**Task:** Report each line from the entries in which "History" can be found.

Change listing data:
=== Begin Enclosure ===
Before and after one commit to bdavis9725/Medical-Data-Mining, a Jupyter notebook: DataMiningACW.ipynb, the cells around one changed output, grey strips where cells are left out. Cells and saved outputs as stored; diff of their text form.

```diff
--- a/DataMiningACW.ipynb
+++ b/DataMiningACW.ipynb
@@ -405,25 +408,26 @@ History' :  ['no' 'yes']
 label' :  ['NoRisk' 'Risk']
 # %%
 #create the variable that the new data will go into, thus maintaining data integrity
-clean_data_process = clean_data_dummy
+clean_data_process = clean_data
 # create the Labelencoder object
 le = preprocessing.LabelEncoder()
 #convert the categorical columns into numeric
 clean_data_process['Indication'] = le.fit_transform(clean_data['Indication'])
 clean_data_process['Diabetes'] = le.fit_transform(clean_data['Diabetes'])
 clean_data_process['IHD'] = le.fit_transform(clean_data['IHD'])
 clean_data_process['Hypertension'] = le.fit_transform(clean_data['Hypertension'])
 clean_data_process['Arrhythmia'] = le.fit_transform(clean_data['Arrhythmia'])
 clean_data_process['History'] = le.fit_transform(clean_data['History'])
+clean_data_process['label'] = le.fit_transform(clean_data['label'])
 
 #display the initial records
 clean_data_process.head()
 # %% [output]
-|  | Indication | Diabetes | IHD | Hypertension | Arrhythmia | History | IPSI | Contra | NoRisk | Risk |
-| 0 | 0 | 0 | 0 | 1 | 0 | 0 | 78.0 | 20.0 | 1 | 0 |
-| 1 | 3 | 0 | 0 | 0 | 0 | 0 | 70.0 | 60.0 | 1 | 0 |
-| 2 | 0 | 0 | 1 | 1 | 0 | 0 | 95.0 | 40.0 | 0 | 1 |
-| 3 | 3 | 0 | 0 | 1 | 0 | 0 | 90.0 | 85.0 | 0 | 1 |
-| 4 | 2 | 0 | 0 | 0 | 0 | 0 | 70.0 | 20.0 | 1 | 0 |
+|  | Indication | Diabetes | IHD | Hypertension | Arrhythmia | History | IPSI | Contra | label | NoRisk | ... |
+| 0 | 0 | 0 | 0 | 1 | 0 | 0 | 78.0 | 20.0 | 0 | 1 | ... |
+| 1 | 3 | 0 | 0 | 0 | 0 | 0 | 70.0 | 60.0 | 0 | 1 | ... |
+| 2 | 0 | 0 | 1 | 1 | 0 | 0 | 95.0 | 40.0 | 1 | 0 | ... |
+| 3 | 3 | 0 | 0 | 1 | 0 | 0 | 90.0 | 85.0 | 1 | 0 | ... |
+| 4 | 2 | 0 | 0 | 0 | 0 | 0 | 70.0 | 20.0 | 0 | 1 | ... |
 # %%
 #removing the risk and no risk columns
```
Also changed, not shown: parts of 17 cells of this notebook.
=== End Enclosure ===
**Answer section:**
@@ -405,25 +408,26 @@ History' :  ['no' 'yes']
 clean_data_process['History'] = le.fit_transform(clean_data['History'])
-|  | Indication | Diabetes | IHD | Hypertension | Arrhythmia | History | IPSI | Contra | NoRisk | Risk |
+|  | Indication | Diabetes | IHD | Hypertension | Arrhythmia | History | IPSI | Contra | label | NoRisk | ... |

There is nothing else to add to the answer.